● SUPPLIED ENTRIES:
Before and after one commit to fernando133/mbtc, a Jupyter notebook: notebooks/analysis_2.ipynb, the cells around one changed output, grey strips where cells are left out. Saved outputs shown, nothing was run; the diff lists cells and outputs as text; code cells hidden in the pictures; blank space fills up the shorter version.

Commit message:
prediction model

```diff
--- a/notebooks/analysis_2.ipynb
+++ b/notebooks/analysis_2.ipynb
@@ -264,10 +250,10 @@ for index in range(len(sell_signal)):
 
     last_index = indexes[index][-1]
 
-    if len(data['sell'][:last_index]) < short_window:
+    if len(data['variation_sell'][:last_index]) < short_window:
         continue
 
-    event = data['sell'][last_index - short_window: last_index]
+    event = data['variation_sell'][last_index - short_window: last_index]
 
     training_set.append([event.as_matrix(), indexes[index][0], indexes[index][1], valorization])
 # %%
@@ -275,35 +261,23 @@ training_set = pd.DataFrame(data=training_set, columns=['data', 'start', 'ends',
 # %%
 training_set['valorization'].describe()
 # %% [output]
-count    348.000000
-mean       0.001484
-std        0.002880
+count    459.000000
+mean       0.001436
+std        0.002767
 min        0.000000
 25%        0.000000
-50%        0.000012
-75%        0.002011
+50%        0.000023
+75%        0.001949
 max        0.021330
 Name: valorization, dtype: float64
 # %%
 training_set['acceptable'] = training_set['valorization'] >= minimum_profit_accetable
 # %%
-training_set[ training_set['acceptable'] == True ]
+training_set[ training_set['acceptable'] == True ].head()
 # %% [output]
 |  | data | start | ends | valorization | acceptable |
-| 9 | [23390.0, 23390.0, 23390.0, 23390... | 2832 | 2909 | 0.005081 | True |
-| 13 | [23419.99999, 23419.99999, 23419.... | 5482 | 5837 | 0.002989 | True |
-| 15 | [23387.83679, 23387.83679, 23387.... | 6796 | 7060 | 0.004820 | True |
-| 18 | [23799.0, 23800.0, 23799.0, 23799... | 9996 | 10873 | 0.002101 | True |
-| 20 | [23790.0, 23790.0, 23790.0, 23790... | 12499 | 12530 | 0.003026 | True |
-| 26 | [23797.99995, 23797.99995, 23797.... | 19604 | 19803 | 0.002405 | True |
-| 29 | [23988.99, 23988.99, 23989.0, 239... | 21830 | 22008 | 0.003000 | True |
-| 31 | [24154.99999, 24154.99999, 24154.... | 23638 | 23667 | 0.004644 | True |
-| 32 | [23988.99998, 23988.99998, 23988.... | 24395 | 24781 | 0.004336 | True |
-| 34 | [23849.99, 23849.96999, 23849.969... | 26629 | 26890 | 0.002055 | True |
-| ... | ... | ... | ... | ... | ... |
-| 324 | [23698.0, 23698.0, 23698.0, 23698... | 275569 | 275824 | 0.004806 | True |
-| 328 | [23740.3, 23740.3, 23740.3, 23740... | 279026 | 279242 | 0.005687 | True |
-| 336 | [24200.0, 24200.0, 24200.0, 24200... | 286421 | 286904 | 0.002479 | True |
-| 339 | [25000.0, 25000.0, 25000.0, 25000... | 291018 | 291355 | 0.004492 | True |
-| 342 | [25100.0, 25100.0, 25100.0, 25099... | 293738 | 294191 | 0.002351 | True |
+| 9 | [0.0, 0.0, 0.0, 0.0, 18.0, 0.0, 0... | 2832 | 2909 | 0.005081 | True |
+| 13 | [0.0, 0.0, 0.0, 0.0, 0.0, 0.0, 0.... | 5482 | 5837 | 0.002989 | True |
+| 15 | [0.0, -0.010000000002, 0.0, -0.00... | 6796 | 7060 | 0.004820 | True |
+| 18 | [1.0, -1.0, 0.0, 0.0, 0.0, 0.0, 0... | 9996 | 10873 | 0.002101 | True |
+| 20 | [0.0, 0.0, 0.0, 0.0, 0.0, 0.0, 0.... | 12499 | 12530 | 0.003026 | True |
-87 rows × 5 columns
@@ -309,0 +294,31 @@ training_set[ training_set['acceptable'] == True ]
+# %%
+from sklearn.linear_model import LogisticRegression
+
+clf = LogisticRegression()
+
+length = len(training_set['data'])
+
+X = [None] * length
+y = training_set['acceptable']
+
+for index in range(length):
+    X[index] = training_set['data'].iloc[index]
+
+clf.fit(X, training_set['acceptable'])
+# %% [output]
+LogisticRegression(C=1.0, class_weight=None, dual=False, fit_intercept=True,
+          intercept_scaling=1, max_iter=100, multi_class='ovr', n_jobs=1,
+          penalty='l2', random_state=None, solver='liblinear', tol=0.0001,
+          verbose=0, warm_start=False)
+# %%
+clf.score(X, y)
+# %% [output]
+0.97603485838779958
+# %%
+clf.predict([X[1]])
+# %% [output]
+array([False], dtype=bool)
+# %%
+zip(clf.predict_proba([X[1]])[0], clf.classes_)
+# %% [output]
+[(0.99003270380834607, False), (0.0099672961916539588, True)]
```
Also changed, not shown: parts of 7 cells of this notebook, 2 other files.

● INSTRUCTIONS TO FOLLOW:
The entire listing needs to be output again, exactly, please.

● SOLVED EXERCISE:
Before and after one commit to fernando133/mbtc, a Jupyter notebook: notebooks/analysis_2.ipynb, the cells around one changed output, grey strips where cells are left out. Saved outputs shown, nothing was run; the diff lists cells and outputs as text; code cells hidden in the pictures; blank space fills up the shorter version.

Commit message:
prediction model

```diff
--- a/notebooks/analysis_2.ipynb
+++ b/notebooks/analysis_2.ipynb
@@ -264,10 +250,10 @@ for index in range(len(sell_signal)):
 
     last_index = indexes[index][-1]
 
-    if len(data['sell'][:last_index]) < short_window:
+    if len(data['variation_sell'][:last_index]) < short_window:
         continue
 
-    event = data['sell'][last_index - short_window: last_index]
+    event = data['variation_sell'][last_index - short_window: last_index]
 
     training_set.append([event.as_matrix(), indexes[index][0], indexes[index][1], valorization])
 # %%
@@ -275,35 +261,23 @@ training_set = pd.DataFrame(data=training_set, columns=['data', 'start', 'ends',
 # %%
 training_set['valorization'].describe()
 # %% [output]
-count    348.000000
-mean       0.001484
-std        0.002880
+count    459.000000
+mean       0.001436
+std        0.002767
 min        0.000000
 25%        0.000000
-50%        0.000012
-75%        0.002011
+50%        0.000023
+75%        0.001949
 max        0.021330
 Name: valorization, dtype: float64
 # %%
 training_set['acceptable'] = training_set['valorization'] >= minimum_profit_accetable
 # %%
-training_set[ training_set['acceptable'] == True ]
+training_set[ training_set['acceptable'] == True ].head()
 # %% [output]
 |  | data | start | ends | valorization | acceptable |
-| 9 | [23390.0, 23390.0, 23390.0, 23390... | 2832 | 2909 | 0.005081 | True |
-| 13 | [23419.99999, 23419.99999, 23419.... | 5482 | 5837 | 0.002989 | True |
-| 15 | [23387.83679, 23387.83679, 23387.... | 6796 | 7060 | 0.004820 | True |
-| 18 | [23799.0, 23800.0, 23799.0, 23799... | 9996 | 10873 | 0.002101 | True |
-| 20 | [23790.0, 23790.0, 23790.0, 23790... | 12499 | 12530 | 0.003026 | True |
-| 26 | [23797.99995, 23797.99995, 23797.... | 19604 | 19803 | 0.002405 | True |
-| 29 | [23988.99, 23988.99, 23989.0, 239... | 21830 | 22008 | 0.003000 | True |
-| 31 | [24154.99999, 24154.99999, 24154.... | 23638 | 23667 | 0.004644 | True |
-| 32 | [23988.99998, 23988.99998, 23988.... | 24395 | 24781 | 0.004336 | True |
-| 34 | [23849.99, 23849.96999, 23849.969... | 26629 | 26890 | 0.002055 | True |
-| ... | ... | ... | ... | ... | ... |
-| 324 | [23698.0, 23698.0, 23698.0, 23698... | 275569 | 275824 | 0.004806 | True |
-| 328 | [23740.3, 23740.3, 23740.3, 23740... | 279026 | 279242 | 0.005687 | True |
-| 336 | [24200.0, 24200.0, 24200.0, 24200... | 286421 | 286904 | 0.002479 | True |
-| 339 | [25000.0, 25000.0, 25000.0, 25000... | 291018 | 291355 | 0.004492 | True |
-| 342 | [25100.0, 25100.0, 25100.0, 25099... | 293738 | 294191 | 0.002351 | True |
+| 9 | [0.0, 0.0, 0.0, 0.0, 18.0, 0.0, 0... | 2832 | 2909 | 0.005081 | True |
+| 13 | [0.0, 0.0, 0.0, 0.0, 0.0, 0.0, 0.... | 5482 | 5837 | 0.002989 | True |
+| 15 | [0.0, -0.010000000002, 0.0, -0.00... | 6796 | 7060 | 0.004820 | True |
+| 18 | [1.0, -1.0, 0.0, 0.0, 0.0, 0.0, 0... | 9996 | 10873 | 0.002101 | True |
+| 20 | [0.0, 0.0, 0.0, 0.0, 0.0, 0.0, 0.... | 12499 | 12530 | 0.003026 | True |
-87 rows × 5 columns
@@ -309,0 +294,31 @@ training_set[ training_set['acceptable'] == True ]
+# %%
+from sklearn.linear_model import LogisticRegression
+
+clf = LogisticRegression()
+
+length = len(training_set['data'])
+
+X = [None] * length
+y = training_set['acceptable']
+
+for index in range(length):
+    X[index] = training_set['data'].iloc[index]
+
+clf.fit(X, training_set['acceptable'])
+# %% [output]
+LogisticRegression(C=1.0, class_weight=None, dual=False, fit_intercept=True,
+          intercept_scaling=1, max_iter=100, multi_class='ovr', n_jobs=1,
+          penalty='l2', random_state=None, solver='liblinear', tol=0.0001,
+          verbose=0, warm_start=False)
+# %%
+clf.score(X, y)
+# %% [output]
+0.97603485838779958
+# %%
+clf.predict([X[1]])
+# %% [output]
+array([False], dtype=bool)
+# %%
+zip(clf.predict_proba([X[1]])[0], clf.classes_)
+# %% [output]
+[(0.99003270380834607, False), (0.0099672961916539588, True)]
```
Also changed, not shown: parts of 7 cells of this notebook, 2 other files.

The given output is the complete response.